Task goal →
Find and copy each line of the records where the string "features" shows up.

Data extract →
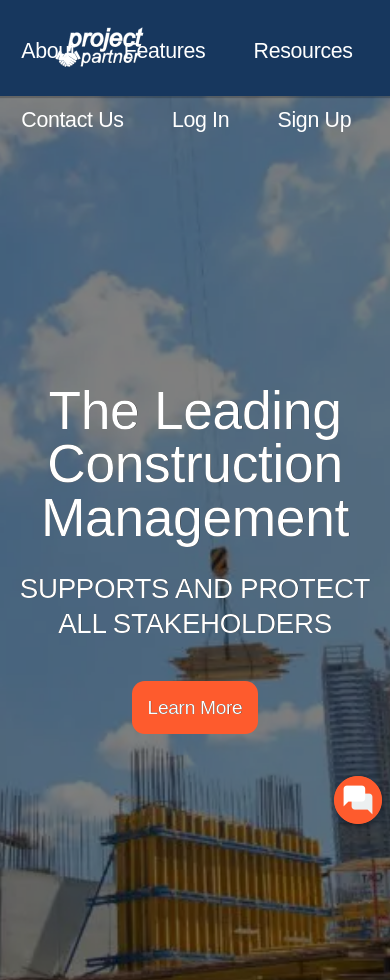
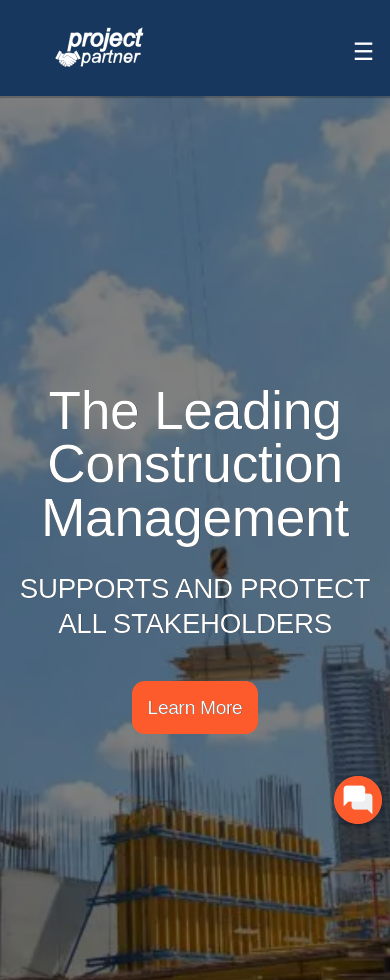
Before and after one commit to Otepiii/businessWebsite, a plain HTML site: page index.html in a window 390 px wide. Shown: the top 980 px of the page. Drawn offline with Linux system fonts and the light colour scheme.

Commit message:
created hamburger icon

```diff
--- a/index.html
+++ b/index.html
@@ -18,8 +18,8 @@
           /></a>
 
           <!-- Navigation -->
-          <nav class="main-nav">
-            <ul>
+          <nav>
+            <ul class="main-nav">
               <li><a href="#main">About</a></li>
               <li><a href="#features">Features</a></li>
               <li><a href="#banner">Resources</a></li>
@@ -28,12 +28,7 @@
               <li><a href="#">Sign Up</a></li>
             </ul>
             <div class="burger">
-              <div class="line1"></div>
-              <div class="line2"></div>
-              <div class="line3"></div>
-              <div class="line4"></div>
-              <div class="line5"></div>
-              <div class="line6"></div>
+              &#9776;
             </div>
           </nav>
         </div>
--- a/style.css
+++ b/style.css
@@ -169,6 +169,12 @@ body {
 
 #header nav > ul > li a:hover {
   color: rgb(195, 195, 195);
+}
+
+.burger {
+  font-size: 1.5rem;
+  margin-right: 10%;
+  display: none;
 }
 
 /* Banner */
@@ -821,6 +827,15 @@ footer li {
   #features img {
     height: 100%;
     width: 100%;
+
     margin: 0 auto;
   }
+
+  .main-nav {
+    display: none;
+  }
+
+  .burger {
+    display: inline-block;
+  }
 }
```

Response →
               <li><a href="#features">Features</a></li>
   #features img {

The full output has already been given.